Knowledge is everything about what and why. In Yoga, it correlates with the Gyan (Gnana) Marg. Skill is all about how to do it and correlates with Karma Marg.

The positive mental attitude is linked to willingness to do any work or in other words one’s Astha in that action.
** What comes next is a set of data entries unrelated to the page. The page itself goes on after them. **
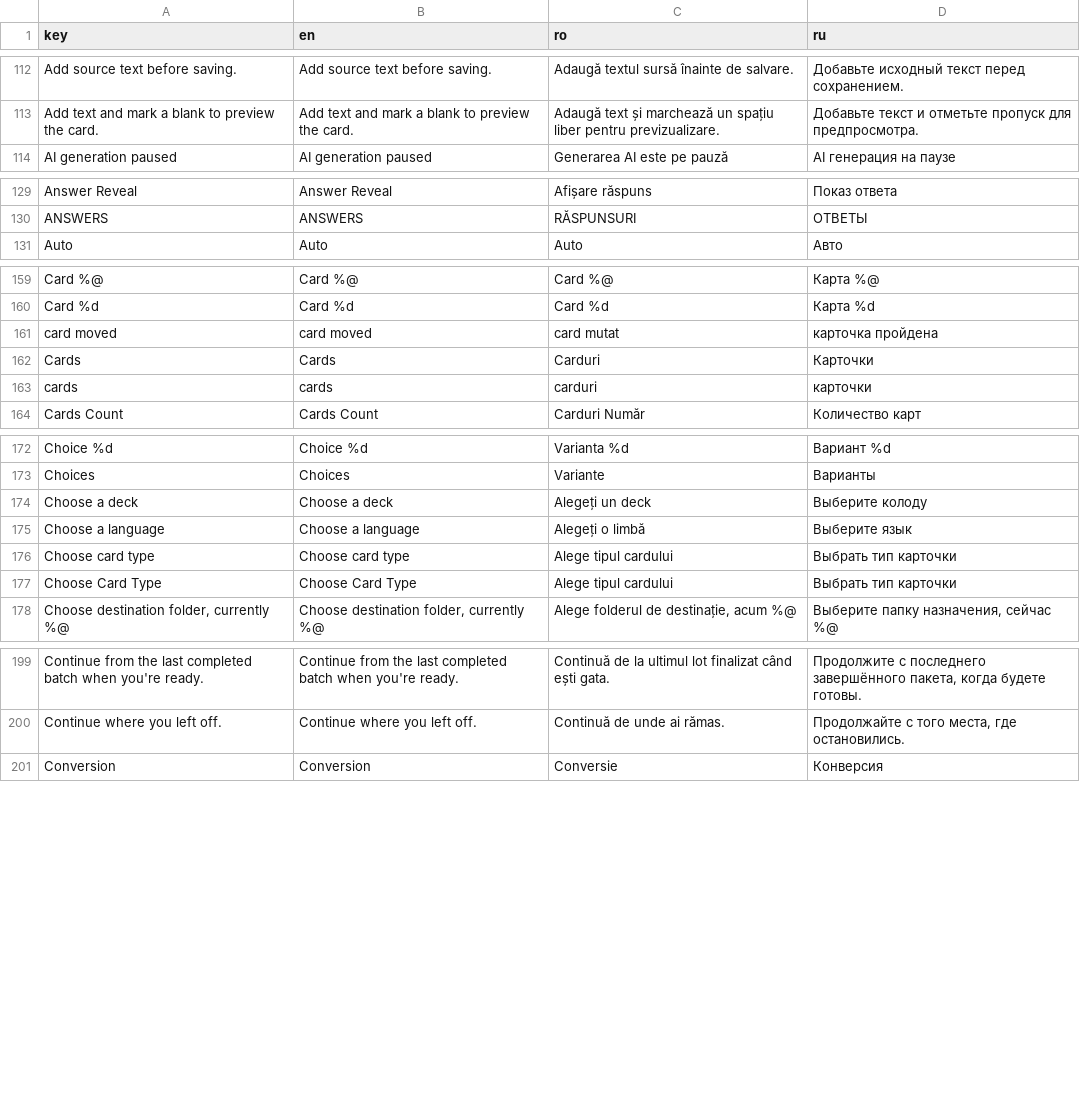
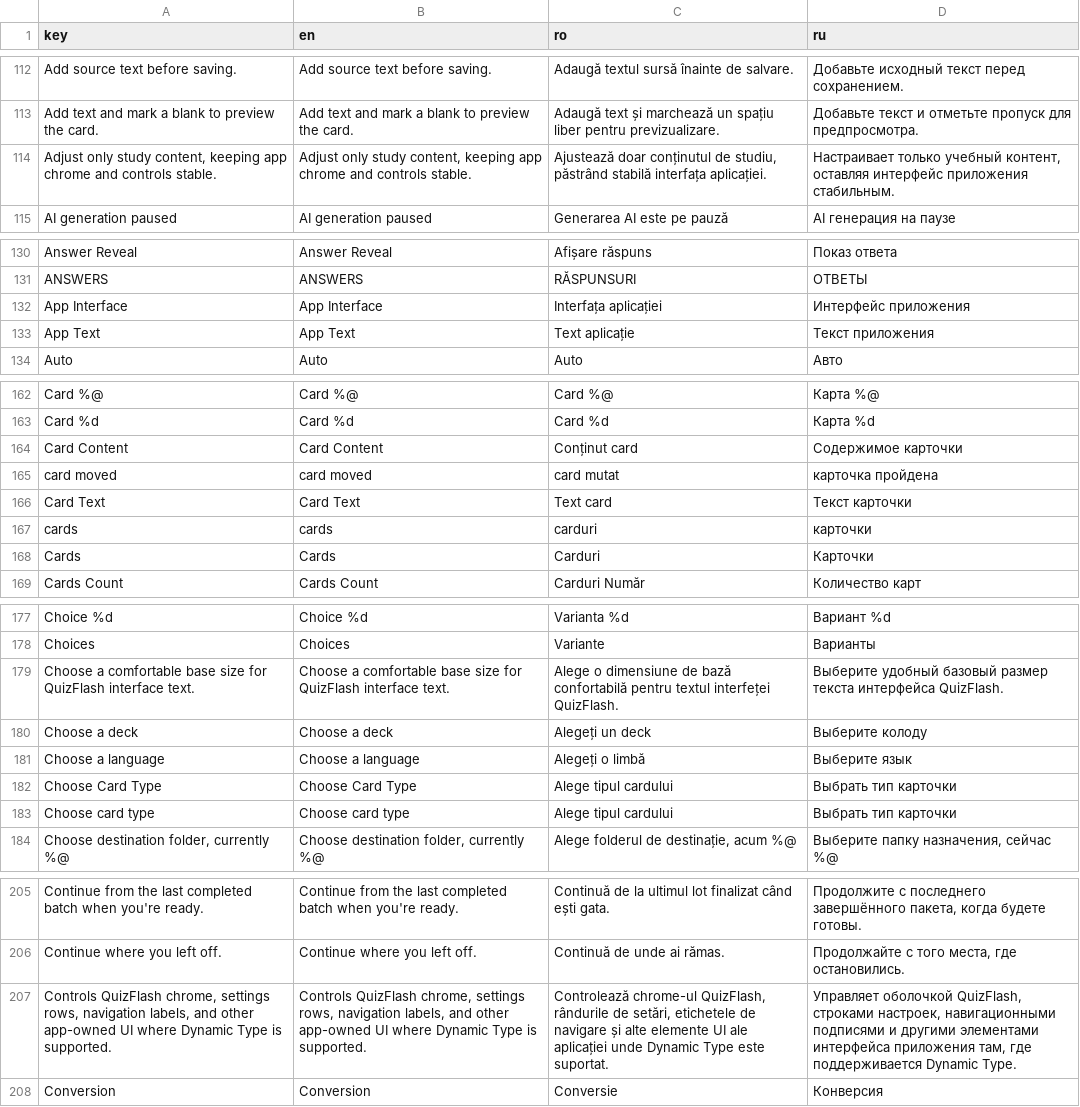
Before and after one commit to ionis789/QuizFlash, a TSV file: Docs/UI-Dictionary/localization_matrix.tsv, drawn as a sheet; only a part is shown, gaps mark what is left out; the diff covers the shown part only.

```diff
--- a/Docs/UI-Dictionary/localization_matrix.tsv
+++ b/Docs/UI-Dictionary/localization_matrix.tsv
@@ -113,2 +113,3 @@ Add source text before saving.	Add source text before saving.	Adaugă textul sur
 Add text and mark a blank to preview the card.	Add text and mark a blank to preview the card.	Adaugă text și marchează un spațiu liber pentru previzualizare.	Добавьте текст и отметьте пропуск для предпросмотра.
+Adjust only study content, keeping app chrome and controls stable.	Adjust only study content, keeping app chrome and controls stable.	Ajustează doar conținutul de studiu, păstrând stabilă interfața aplicației.	Настраивает только учебный контент, оставляя интерфейс приложения стабильным.
 AI generation paused	AI generation paused	Generarea AI este pe pauză	AI генерация на паузе
@@ -130,2 +131,4 @@ Answer Reveal	Answer Reveal	Afișare răspuns	Показ ответа
 ANSWERS	ANSWERS	RĂSPUNSURI	ОТВЕТЫ
+App Interface	App Interface	Interfața aplicației	Интерфейс приложения
+App Text	App Text	Text aplicație	Текст приложения
 Auto	Auto	Auto	Авто
@@ -160,5 +163,7 @@ Card %@	Card %@	Card %@	Карта %@
 Card %d	Card %d	Card %d	Карта %d
+Card Content	Card Content	Conținut card	Содержимое карточки
 card moved	card moved	card mutat	карточка пройдена
+Card Text	Card Text	Text card	Текст карточки
+cards	cards	carduri	карточки
 Cards	Cards	Carduri	Карточки
-cards	cards	carduri	карточки
 Cards Count	Cards Count	Carduri Număr	Количество карт
@@ -173,6 +178,7 @@ Choice %d	Choice %d	Varianta %d	Вариант %d
 Choices	Choices	Variante	Варианты
+Choose a comfortable base size for QuizFlash interface text.	Choose a comfortable base size for QuizFlash interface text.	Alege o dimensiune de bază confortabilă pentru textul interfeței QuizFlash.	Выберите удобный базовый размер текста интерфейса QuizFlash.
 Choose a deck	Choose a deck	Alegeți un deck	Выберите колоду
 Choose a language	Choose a language	Alegeți o limbă	Выберите язык
+Choose Card Type	Choose Card Type	Alege tipul cardului	Выбрать тип карточки
 Choose card type	Choose card type	Alege tipul cardului	Выбрать тип карточки
-Choose Card Type	Choose Card Type	Alege tipul cardului	Выбрать тип карточки
 Choose destination folder, currently %@	Choose destination folder, currently %@	Alege folderul de destinație, acum %@	Выберите папку назначения, сейчас %@
@@ -200,2 +206,3 @@ Continue from the last completed batch when you're ready.	Continue from the last
 Continue where you left off.	Continue where you left off.	Continuă de unde ai rămas.	Продолжайте с того места, где остановились.
+Controls QuizFlash chrome, settings rows, navigation labels, and other app-owned UI where Dynamic Type is supported.	Controls QuizFlash chrome, settings rows, navigation labels, and other app-owned UI where Dynamic Type is supported.	Controlează chrome-ul QuizFlash, rândurile de setări, etichetele de navigare și alte elemente UI ale aplicației unde Dynamic Type este suportat.	Управляет оболочкой QuizFlash, строками настроек, навигационными подписями и другими элементами интерфейса приложения там, где поддерживается Dynamic Type.
 Conversion	Conversion	Conversie	Конверсия
```
Also changed, not shown: 7 added rows and 8 moved rows elsewhere in this file, 23 other files.
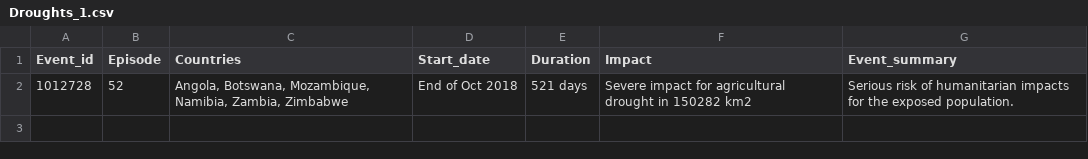
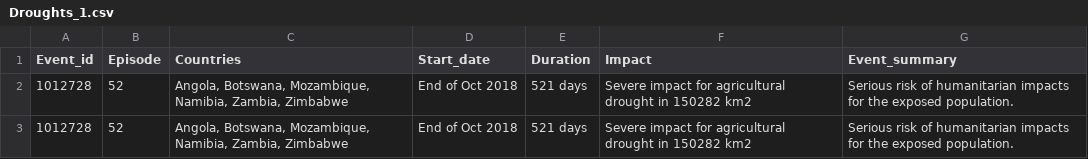
Before and after one commit to Dibya-tech/Web-Scraping, a CSV file: CSV/Droughts_1.csv, drawn as a sheet; the diff names each change by its address in the sheet, - before the commit and + after, or states it on an @@ line.

```diff
--- a/CSV/Droughts_1.csv
+++ b/CSV/Droughts_1.csv
+row 3: 1012728 | 52 | Angola, Botswana, Mozambique, Namibia, Zambia, Zimbabwe | End of Oct 2018 | 521 days | Severe impact for agricultural drought in 150282 km2 | Serious risk of humanitarian impacts for the exposed population.
```
Also changed, not shown: CSV/Droughts_2.csv, CSV/Droughts_4.csv, 12 other files.
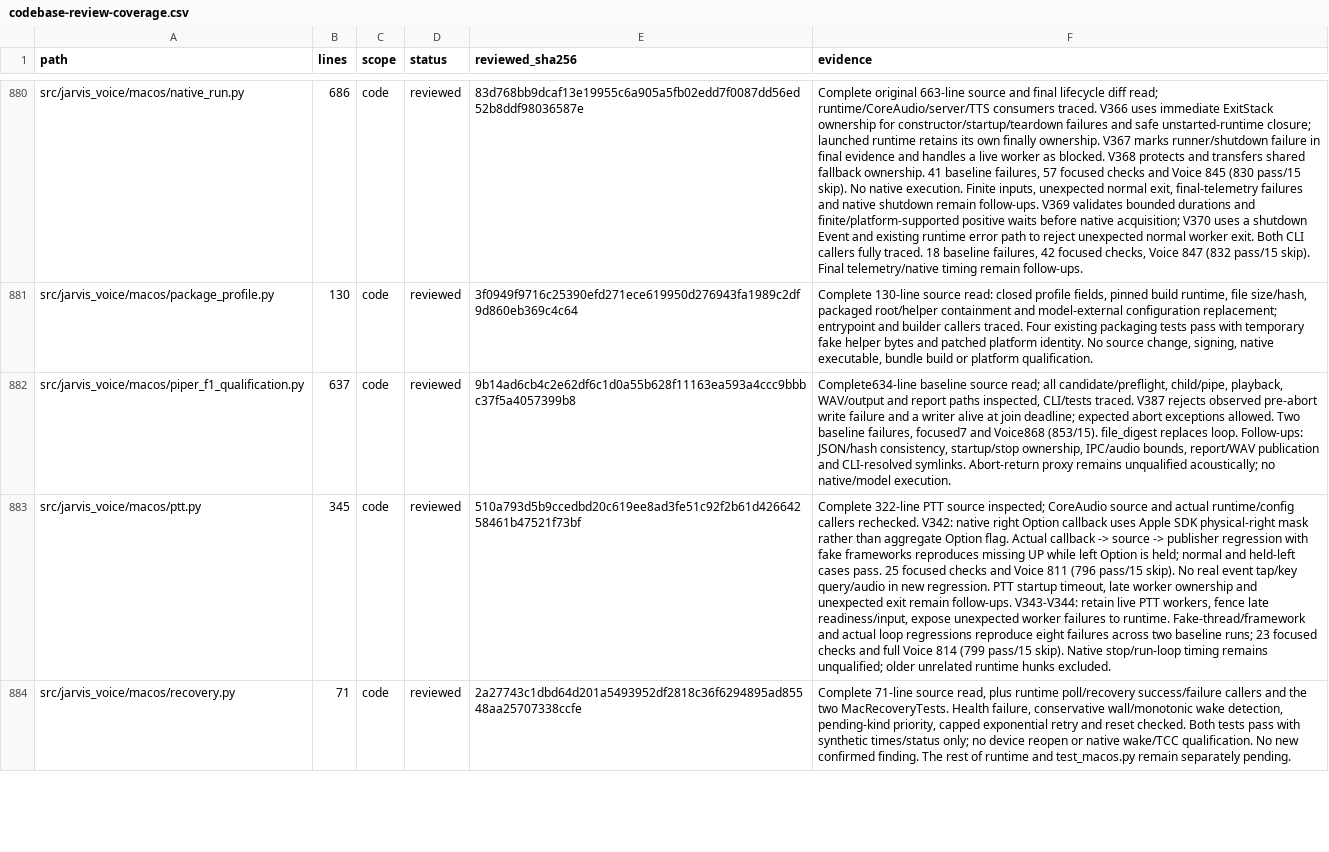
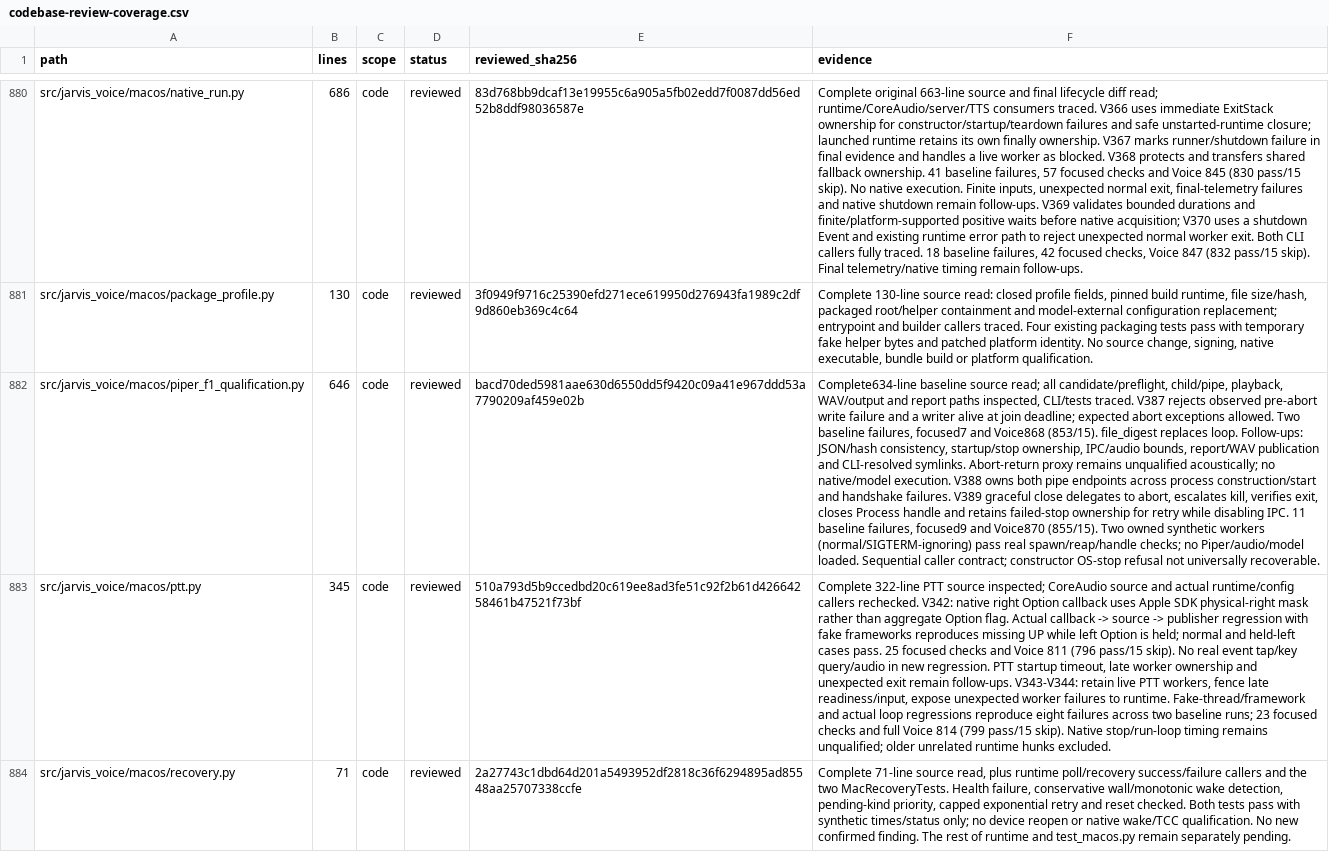
Before and after one commit to anaschatz/Cyrus, a CSV file: docs/codebase-review-coverage.csv, drawn as a sheet; only a part is shown, gaps mark what is left out; the diff covers the shown part only; the diff names each change by its address in the sheet, - before the commit and + after, or states it on an @@ line.

Commit message:
fix: clean up failed Piper worker startup and retry shutdown

```diff
--- a/docs/codebase-review-coverage.csv
+++ b/docs/codebase-review-coverage.csv
-B882 (lines): 637
+B882 (lines): 646
-E882 (reviewed_sha256): 9b14ad6cb4c2e62df6c1d0a55b628f11163ea593a4ccc9bbbc37f5a4057399b8
+E882 (reviewed_sha256): bacd70ded5981aae630d6550dd5f9420c09a41e967ddd53a7790209af459e02b
-F882 (evidence): …native/model execution.
+F882 (evidence): …native/model execution. V388 owns both pipe endpoints across process construction/start and handshake failures. V389 graceful close delegates to abort, escalates kill, verifies exit, closes Process handle and retains failed-stop ownership for retry while disabling IPC. 11 baseline failures, focused9 and Voice870 (855/15). Two owned synthetic workers (normal/SIGTERM-ignoring) pass real spawn/reap/handle checks; no Piper/audio/model loaded. Sequential caller contract; constructor OS-stop refusal not universally recoverable.
```
Also changed, not shown: 3 edited cells elsewhere in this file, 3 other files.
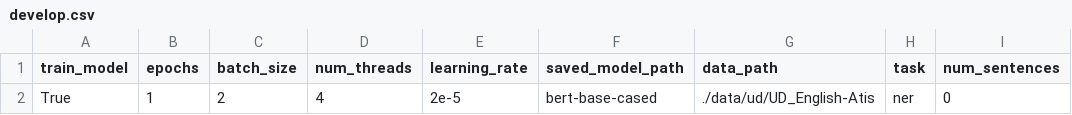
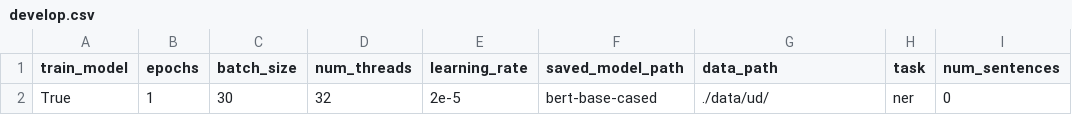
Before and after one commit to shrdlu-whs/syngnn, a CSV file: config/develop.csv, drawn as a sheet; only a part is shown; the diff names each change by its address in the sheet, - before the commit and + after, or states it on an @@ line.

```diff
--- a/config/develop.csv
+++ b/config/develop.csv
-C2 (batch_size): 2
+C2 (batch_size): 30
-D2 (num_threads): 4
+D2 (num_threads): 32
-G2 (data_path): ./data/ud/UD_English-Atis
+G2 (data_path): ./data/ud/
```
Also changed, not shown: 1 other file.
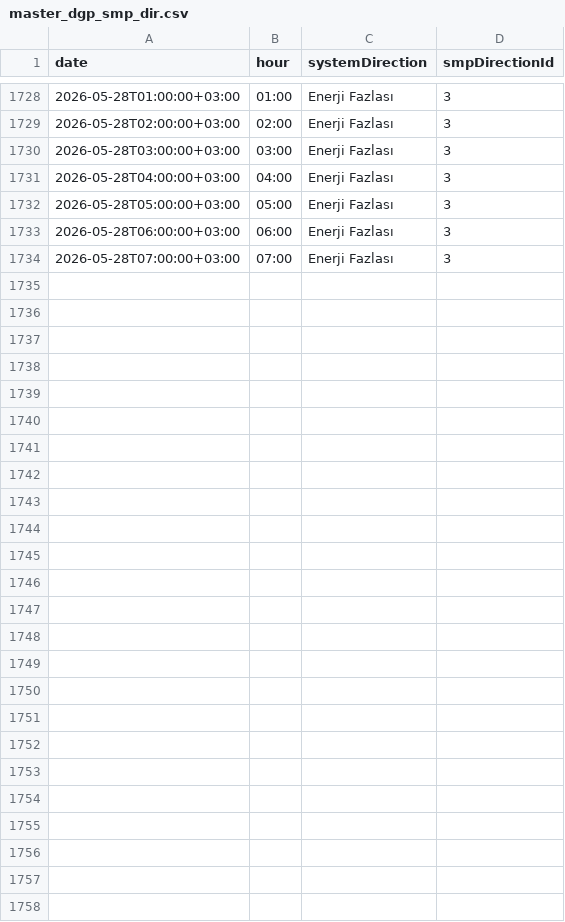
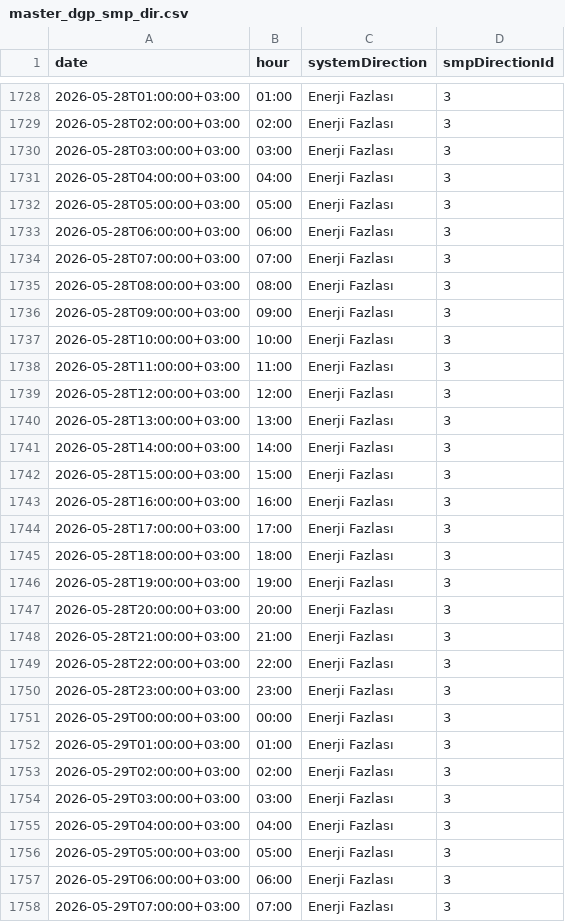
Before and after one commit to BRSTKL/turkey-power-trading, a CSV file: data/processed/master_dgp_smp_dir.csv, drawn as a sheet; only a part is shown, gaps mark what is left out; the diff names each change by its address in the sheet, - before the commit and + after, or states it on an @@ line.

```diff
--- a/data/processed/master_dgp_smp_dir.csv
+++ b/data/processed/master_dgp_smp_dir.csv
+row 1735: 2026-05-28T08:00:00+03:00 | 08:00 | Enerji Fazlası | 3
+row 1736: 2026-05-28T09:00:00+03:00 | 09:00 | Enerji Fazlası | 3
+row 1737: 2026-05-28T10:00:00+03:00 | 10:00 | Enerji Fazlası | 3
+row 1738: 2026-05-28T11:00:00+03:00 | 11:00 | Enerji Fazlası | 3
+row 1739: 2026-05-28T12:00:00+03:00 | 12:00 | Enerji Fazlası | 3
+row 1740: 2026-05-28T13:00:00+03:00 | 13:00 | Enerji Fazlası | 3
+row 1741: 2026-05-28T14:00:00+03:00 | 14:00 | Enerji Fazlası | 3
+row 1742: 2026-05-28T15:00:00+03:00 | 15:00 | Enerji Fazlası | 3
+row 1743: 2026-05-28T16:00:00+03:00 | 16:00 | Enerji Fazlası | 3
+row 1744: 2026-05-28T17:00:00+03:00 | 17:00 | Enerji Fazlası | 3
+row 1745: 2026-05-28T18:00:00+03:00 | 18:00 | Enerji Fazlası | 3
+row 1746: 2026-05-28T19:00:00+03:00 | 19:00 | Enerji Fazlası | 3
+row 1747: 2026-05-28T20:00:00+03:00 | 20:00 | Enerji Fazlası | 3
+row 1748: 2026-05-28T21:00:00+03:00 | 21:00 | Enerji Fazlası | 3
+row 1749: 2026-05-28T22:00:00+03:00 | 22:00 | Enerji Fazlası | 3
+row 1750: 2026-05-28T23:00:00+03:00 | 23:00 | Enerji Fazlası | 3
+row 1751: 2026-05-29T00:00:00+03:00 | 00:00 | Enerji Fazlası | 3
+row 1752: 2026-05-29T01:00:00+03:00 | 01:00 | Enerji Fazlası | 3
+row 1753: 2026-05-29T02:00:00+03:00 | 02:00 | Enerji Fazlası | 3
+row 1754: 2026-05-29T03:00:00+03:00 | 03:00 | Enerji Fazlası | 3
+row 1755: 2026-05-29T04:00:00+03:00 | 04:00 | Enerji Fazlası | 3
+row 1756: 2026-05-29T05:00:00+03:00 | 05:00 | Enerji Fazlası | 3
+row 1757: 2026-05-29T06:00:00+03:00 | 06:00 | Enerji Fazlası | 3
+row 1758: 2026-05-29T07:00:00+03:00 | 07:00 | Enerji Fazlası | 3
```
Also changed, not shown: data/processed/master_bpm_down.csv, data/processed/master_bpm_up.csv, 6 other files.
In Yoga, it is synonymous with Bhakti Marg.

In Bhagwad Gita, Lord Krishna talks about all the principles of management including how to train and develop an individual.

Development teaches and increases one’s intelligence quotient (IQ), physical quotient (PQ), emotional quotient (EQ) and moral quotient (MQ).